I think I have a really cool way of testing this. I’m about to test the Edge target rifle for accuracy. What if I test it first with the silencer out and then take the two most accurate pellets and test it again with the silencer installed? That will show us something, plus the way that the silencer is installed in the Edge, it shouldn’t change the harmonics at all. I will explain why that is the case when I do the test. This is something I have always been curious about and this seems like a great way to test it.
There are obviously other accuracy problems with diabolo pellets that have nothing to do with hitting things or interference with gas. I have watched pellets spiral downrange through my scope and I know many of you have as well. This is obviously a pellet that is unstable, but it is unstable in a very consistent way. It’s almost like a baseball pitcher throwing a curveball, except I never heard of a curveball curving up. Maybe a knuckleball with control? That goes against the definition of the knuckleball. The point is — I don’t know why pellets do it and I’m not about to make something up.
My main point
I haven’t said this yet, but here is what I have been leading up to. I think the diabolo pellet design is so flexible that its accuracy potential far exceeds that of any bullet. Yes there are points at which a given pellet will be at its best — just as there are for bullets. But I think a heavyweight pellet like an H&N Baracuda Match can be reasonably accurate when leaving the muzzle of a Diana 27 at 400 f.p.s. and also exiting at 800 f.p.s. from a more powerful air rifle. You aren’t ever going to see anything like that range with bullets.
And here is why it matters. Some company will claim that their big bore air rifle gets up to 900 foot-pounds of energy, but we all know that to do it the rifle will have to shoot the longest pure lead bullet that can be loaded! It probably won’t even hit the target at 50 yards, because the heavier the bullet is, the slower it goes. And the slower it goes, the slower it spins. Yet the longer and heavier a bullet is, the faster it needs to spin to stabilize. With bullets — longer and heavier is the enemy of stability, unless there is high velocity — which is exactly what an air rifle doesn’t have!
And THAT, my friends, is why I keep insisting that we call a bullet a bullet — so the guys on their couches will wake up and smell the instability, instead of shopping by the numbers!
But our little friend the diabolo pellet gives us a warm cuddle of forgiveness, no matter what we shoot him in. I’m toying with a second experiment of shooting light and heavy pellets in a number of rifles to compare the results. I haven’t worked out all the details of such a test yet, so I will be interested in your thoughts.

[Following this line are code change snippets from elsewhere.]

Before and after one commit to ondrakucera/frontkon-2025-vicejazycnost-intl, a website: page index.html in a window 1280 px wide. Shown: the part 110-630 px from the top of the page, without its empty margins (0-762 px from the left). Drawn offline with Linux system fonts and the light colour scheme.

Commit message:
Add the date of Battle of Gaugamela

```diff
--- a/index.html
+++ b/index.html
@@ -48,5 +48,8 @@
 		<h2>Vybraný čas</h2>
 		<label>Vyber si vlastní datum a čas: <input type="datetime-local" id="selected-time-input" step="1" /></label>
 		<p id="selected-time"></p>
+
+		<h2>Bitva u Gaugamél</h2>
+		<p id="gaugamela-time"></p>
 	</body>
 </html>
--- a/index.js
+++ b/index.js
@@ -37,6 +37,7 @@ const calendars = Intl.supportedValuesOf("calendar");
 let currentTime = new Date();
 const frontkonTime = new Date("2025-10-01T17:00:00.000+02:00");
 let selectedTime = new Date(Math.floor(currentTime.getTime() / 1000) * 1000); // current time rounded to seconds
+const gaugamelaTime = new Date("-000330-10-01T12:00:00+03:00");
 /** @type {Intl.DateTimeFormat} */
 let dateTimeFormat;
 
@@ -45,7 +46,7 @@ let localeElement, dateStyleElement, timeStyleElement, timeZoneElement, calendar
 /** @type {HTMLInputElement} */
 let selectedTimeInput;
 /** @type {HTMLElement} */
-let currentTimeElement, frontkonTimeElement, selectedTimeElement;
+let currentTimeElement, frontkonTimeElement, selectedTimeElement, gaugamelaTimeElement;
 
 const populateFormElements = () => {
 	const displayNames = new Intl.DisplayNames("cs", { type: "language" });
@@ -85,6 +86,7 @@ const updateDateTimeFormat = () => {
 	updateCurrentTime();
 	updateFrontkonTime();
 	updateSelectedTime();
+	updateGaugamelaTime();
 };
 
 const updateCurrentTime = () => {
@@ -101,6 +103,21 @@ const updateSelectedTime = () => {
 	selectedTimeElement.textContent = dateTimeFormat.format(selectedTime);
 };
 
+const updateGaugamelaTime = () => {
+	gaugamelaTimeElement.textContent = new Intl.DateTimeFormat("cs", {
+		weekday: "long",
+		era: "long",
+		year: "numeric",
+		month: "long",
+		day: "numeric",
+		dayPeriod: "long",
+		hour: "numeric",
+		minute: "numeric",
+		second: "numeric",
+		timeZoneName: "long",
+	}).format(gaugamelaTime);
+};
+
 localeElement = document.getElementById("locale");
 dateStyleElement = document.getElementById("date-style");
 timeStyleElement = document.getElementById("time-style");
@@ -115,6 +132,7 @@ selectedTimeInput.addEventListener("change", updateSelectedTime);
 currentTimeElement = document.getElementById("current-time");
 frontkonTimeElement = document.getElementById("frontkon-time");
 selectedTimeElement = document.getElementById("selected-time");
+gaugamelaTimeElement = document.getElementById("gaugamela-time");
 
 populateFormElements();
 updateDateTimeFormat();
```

What I’m saying today is that the diabolo pellet design gives airgunners a much broader range of tolerance than bullets do. We “get away” with shooting pellets that are not well-suited to the guns we shoot them in.
Yes the diabolo design means a shorter distance, due to how soon the pellets slow down. That dynamic changes the entire shooting situation and makes 100 yards a thrilling long distance for airgunners, where for bullets 100 yards is just a warmup for the real thing.
Here is what I am NOT saying. I am not saying that heavy pellets and light pellets are equally accurate in the same airgun. They obviously are not equally accurate and, yes, certain pellets will always be the best in certain airguns. I’m just saying that with diabolo pellets we airgunners have a lot more flexibility.